## Try it
Your task is to copy every line below that contains the word "document".

User interface change data
[Start of section]

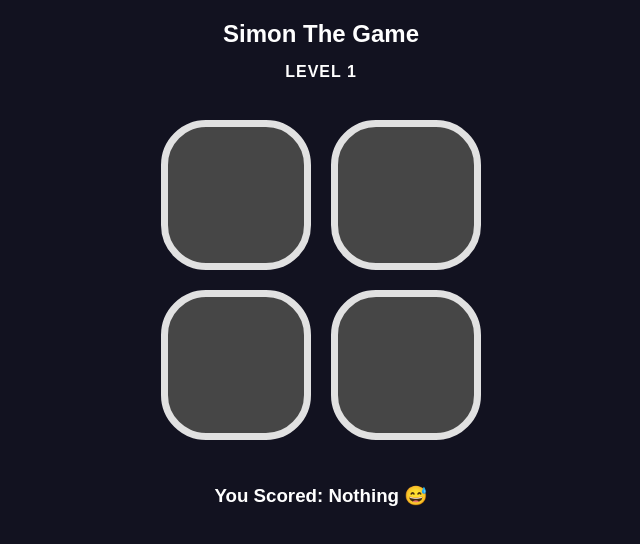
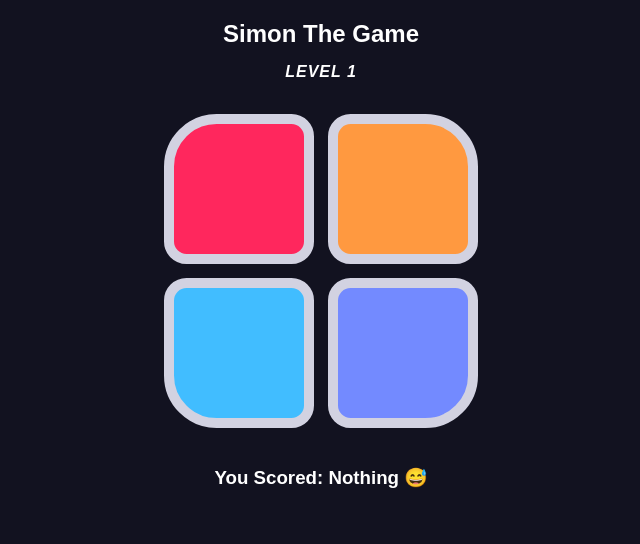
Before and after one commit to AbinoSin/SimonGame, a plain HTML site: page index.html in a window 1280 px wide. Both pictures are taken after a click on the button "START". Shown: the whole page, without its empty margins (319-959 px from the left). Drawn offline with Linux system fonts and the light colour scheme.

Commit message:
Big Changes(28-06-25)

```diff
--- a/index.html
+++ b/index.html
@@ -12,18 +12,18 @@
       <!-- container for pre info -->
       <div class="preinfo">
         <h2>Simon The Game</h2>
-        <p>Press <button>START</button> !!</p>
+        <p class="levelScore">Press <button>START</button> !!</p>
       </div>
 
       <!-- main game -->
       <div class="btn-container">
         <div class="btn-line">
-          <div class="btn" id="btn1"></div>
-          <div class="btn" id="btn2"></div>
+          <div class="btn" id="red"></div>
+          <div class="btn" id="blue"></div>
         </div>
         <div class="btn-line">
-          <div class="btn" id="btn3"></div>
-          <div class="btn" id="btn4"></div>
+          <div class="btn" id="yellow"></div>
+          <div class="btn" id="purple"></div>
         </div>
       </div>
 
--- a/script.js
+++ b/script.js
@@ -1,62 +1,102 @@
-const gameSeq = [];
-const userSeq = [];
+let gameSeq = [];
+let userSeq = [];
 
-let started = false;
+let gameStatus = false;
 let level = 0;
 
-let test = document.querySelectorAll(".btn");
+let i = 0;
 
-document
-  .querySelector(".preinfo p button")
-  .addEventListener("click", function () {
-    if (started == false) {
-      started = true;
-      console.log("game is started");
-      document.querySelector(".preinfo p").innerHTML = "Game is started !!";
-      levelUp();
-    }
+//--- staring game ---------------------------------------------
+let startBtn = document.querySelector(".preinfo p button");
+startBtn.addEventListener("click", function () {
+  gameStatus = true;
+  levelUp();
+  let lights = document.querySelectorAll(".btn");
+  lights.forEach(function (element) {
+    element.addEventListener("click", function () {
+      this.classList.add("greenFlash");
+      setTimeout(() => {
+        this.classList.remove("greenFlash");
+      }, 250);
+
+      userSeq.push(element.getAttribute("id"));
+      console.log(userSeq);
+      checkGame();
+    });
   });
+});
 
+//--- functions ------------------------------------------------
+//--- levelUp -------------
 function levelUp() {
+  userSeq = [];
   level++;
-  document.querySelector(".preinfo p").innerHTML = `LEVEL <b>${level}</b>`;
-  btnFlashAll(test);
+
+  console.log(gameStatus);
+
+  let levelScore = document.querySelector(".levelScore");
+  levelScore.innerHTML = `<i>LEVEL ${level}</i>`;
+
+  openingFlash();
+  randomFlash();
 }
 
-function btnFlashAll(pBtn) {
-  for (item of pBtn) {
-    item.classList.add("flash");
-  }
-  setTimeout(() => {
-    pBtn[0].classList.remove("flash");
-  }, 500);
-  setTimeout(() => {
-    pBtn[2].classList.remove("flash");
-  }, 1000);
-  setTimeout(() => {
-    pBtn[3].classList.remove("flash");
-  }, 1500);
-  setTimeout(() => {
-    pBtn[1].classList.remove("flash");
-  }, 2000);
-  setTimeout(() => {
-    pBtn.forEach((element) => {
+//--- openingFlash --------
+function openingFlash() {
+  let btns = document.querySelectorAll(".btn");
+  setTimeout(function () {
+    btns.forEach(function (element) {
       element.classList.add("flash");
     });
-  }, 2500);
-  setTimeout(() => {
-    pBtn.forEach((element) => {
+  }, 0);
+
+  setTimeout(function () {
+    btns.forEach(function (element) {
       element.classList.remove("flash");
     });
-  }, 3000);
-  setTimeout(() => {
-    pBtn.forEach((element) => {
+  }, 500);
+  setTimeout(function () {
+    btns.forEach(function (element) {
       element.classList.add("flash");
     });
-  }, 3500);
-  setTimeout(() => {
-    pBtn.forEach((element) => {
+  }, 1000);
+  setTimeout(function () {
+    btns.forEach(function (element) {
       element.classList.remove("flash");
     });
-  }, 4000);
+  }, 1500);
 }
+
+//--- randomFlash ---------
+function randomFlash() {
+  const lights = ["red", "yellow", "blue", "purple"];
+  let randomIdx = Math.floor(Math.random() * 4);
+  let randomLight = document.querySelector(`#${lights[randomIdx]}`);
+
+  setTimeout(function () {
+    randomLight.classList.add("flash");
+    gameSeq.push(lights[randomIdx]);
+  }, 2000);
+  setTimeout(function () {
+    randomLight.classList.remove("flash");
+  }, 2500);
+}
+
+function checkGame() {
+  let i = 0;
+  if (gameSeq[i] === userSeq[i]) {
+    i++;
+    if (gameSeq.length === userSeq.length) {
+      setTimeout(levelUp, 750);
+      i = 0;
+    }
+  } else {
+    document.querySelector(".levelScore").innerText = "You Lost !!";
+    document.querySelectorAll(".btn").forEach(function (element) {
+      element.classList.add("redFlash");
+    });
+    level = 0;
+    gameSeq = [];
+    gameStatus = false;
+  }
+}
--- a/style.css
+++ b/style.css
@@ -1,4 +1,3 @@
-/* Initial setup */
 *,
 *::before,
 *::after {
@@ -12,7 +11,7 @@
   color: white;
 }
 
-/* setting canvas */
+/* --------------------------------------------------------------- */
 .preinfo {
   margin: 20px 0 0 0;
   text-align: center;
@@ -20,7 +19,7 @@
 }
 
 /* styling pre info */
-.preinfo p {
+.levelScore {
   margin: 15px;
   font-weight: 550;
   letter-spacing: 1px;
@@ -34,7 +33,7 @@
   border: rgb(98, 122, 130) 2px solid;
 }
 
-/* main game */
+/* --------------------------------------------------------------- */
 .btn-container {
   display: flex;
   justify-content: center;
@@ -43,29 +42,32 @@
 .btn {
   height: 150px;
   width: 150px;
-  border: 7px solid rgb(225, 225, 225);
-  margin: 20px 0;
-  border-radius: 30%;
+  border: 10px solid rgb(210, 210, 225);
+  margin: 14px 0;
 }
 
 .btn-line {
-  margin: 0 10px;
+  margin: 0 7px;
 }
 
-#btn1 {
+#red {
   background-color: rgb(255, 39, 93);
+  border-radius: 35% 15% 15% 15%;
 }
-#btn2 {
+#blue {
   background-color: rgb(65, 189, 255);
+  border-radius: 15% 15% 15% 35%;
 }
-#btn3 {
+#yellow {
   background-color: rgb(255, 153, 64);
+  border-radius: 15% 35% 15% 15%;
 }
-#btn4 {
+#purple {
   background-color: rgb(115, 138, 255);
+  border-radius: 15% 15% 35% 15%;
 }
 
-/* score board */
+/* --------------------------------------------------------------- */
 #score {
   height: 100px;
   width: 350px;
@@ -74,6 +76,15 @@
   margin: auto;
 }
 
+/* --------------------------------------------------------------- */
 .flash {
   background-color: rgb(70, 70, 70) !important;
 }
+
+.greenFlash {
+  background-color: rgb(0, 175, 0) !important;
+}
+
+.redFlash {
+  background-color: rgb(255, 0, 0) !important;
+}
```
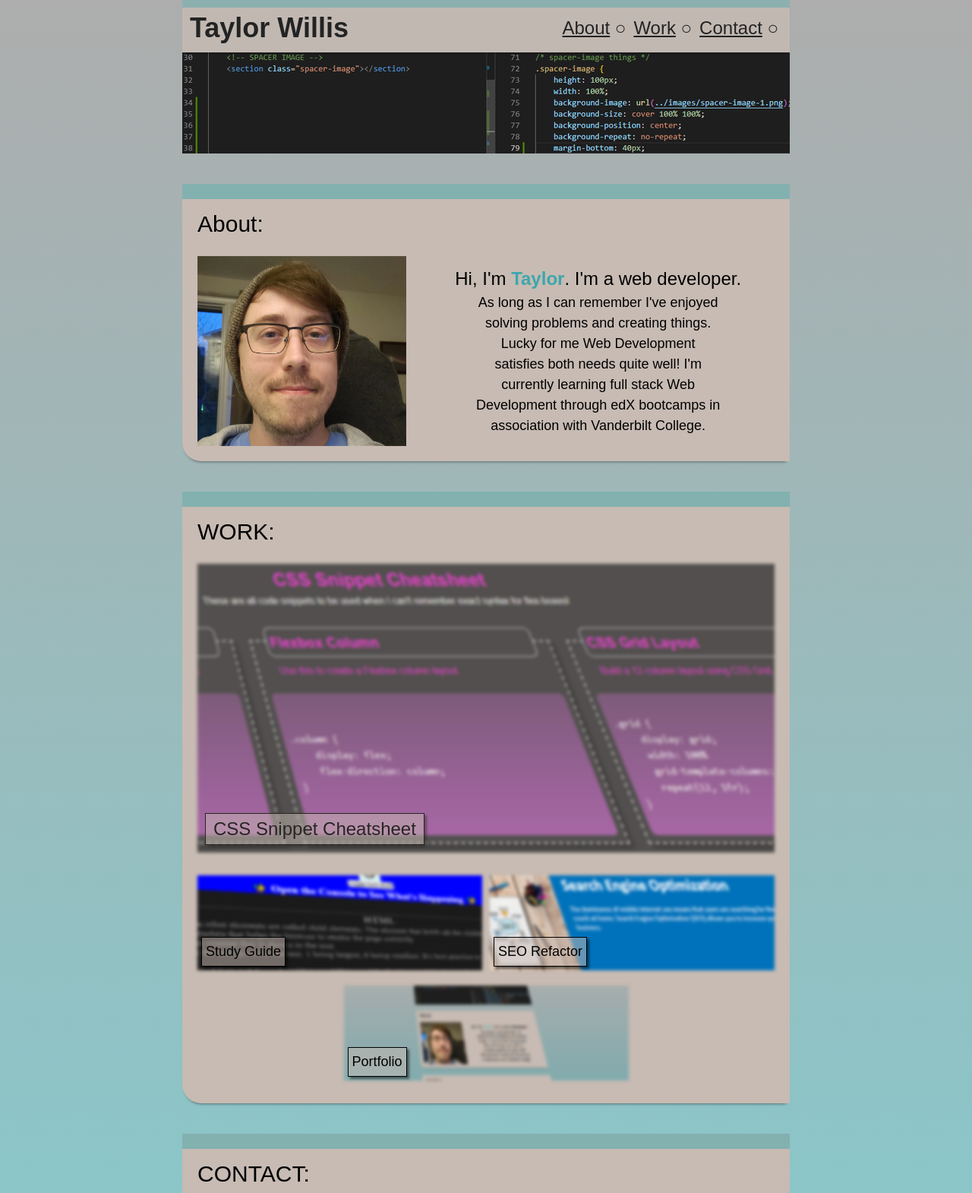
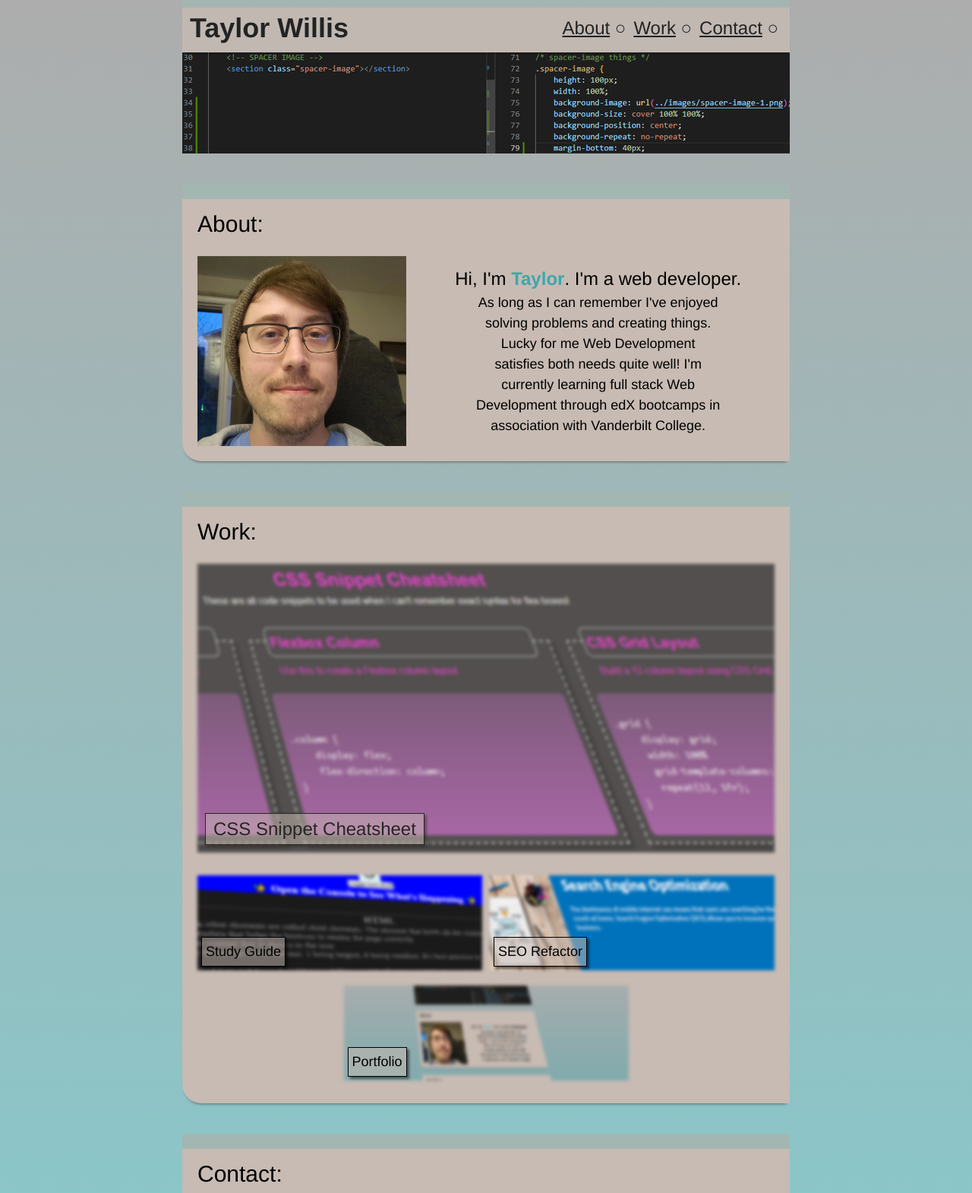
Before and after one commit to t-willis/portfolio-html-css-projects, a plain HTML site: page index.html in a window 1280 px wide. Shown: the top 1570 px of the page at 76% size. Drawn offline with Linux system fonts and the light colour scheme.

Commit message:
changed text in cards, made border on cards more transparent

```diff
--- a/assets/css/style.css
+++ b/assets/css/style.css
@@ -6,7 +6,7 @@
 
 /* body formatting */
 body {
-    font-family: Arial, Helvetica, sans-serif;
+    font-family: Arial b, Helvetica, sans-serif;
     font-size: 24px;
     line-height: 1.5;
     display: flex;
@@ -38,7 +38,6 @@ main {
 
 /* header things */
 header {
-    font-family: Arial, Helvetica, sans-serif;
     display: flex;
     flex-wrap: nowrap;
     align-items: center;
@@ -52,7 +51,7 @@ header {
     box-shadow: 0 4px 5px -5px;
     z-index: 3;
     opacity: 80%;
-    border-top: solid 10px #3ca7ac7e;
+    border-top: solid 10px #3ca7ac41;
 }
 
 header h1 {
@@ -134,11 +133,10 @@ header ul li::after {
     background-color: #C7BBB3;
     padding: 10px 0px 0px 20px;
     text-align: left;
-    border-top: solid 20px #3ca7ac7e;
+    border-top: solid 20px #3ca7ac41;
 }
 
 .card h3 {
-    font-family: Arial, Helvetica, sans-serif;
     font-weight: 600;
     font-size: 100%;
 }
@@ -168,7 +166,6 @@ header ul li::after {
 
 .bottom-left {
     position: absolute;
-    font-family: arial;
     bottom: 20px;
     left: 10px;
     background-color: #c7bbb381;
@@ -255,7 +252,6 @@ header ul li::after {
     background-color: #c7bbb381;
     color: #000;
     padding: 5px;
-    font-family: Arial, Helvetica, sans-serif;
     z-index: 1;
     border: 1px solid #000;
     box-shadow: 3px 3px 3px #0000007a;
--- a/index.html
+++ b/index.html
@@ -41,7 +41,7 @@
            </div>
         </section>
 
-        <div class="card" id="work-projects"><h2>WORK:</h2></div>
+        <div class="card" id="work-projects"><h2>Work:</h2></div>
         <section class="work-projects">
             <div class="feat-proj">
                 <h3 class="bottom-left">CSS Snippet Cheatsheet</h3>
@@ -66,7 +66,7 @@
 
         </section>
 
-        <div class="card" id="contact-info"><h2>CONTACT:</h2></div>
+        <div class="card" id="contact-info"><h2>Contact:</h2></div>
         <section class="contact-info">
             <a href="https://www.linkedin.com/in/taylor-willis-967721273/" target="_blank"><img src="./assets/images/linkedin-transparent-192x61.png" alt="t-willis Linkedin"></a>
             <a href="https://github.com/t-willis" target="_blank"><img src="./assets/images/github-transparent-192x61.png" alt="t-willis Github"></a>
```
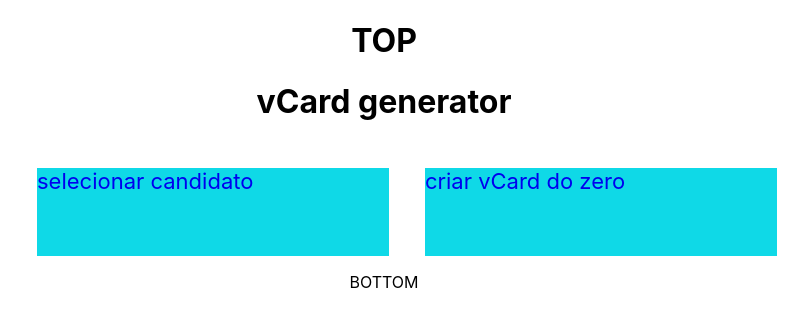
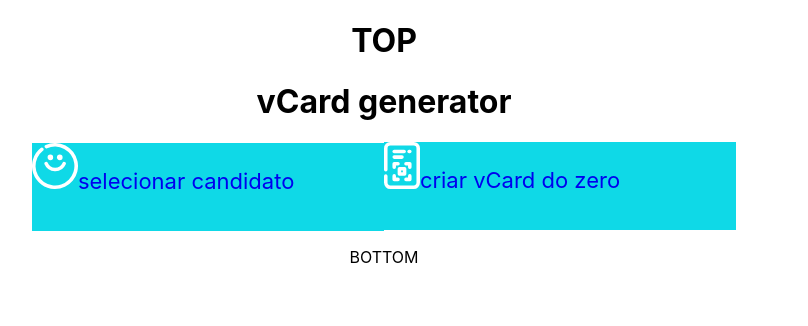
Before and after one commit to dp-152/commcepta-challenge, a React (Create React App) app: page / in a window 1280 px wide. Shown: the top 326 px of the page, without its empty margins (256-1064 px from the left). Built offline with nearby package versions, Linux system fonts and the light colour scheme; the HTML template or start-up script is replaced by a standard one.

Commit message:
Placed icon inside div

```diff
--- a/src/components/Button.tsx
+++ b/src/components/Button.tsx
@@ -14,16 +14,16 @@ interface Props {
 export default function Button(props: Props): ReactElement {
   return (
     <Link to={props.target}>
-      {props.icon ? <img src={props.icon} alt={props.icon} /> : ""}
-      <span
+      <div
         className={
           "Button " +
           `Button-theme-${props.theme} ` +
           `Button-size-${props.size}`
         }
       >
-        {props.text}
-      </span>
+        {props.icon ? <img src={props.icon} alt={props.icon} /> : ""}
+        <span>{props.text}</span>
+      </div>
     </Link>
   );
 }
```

[End of section]

## Solution to this problem
-let test = document.querySelectorAll(".btn");
-document
-      document.querySelector(".preinfo p").innerHTML = "Game is started !!";
+let startBtn = document.querySelector(".preinfo p button");
+  let lights = document.querySelectorAll(".btn");
-  document.querySelector(".preinfo p").innerHTML = `LEVEL <b>${level}</b>`;
+  let levelScore = document.querySelector(".levelScore");
+  let btns = document.querySelectorAll(".btn");
+  let randomLight = document.querySelector(`#${lights[randomIdx]}`);
+    document.querySelector(".levelScore").innerText = "You Lost !!";
+    document.querySelectorAll(".btn").forEach(function (element) {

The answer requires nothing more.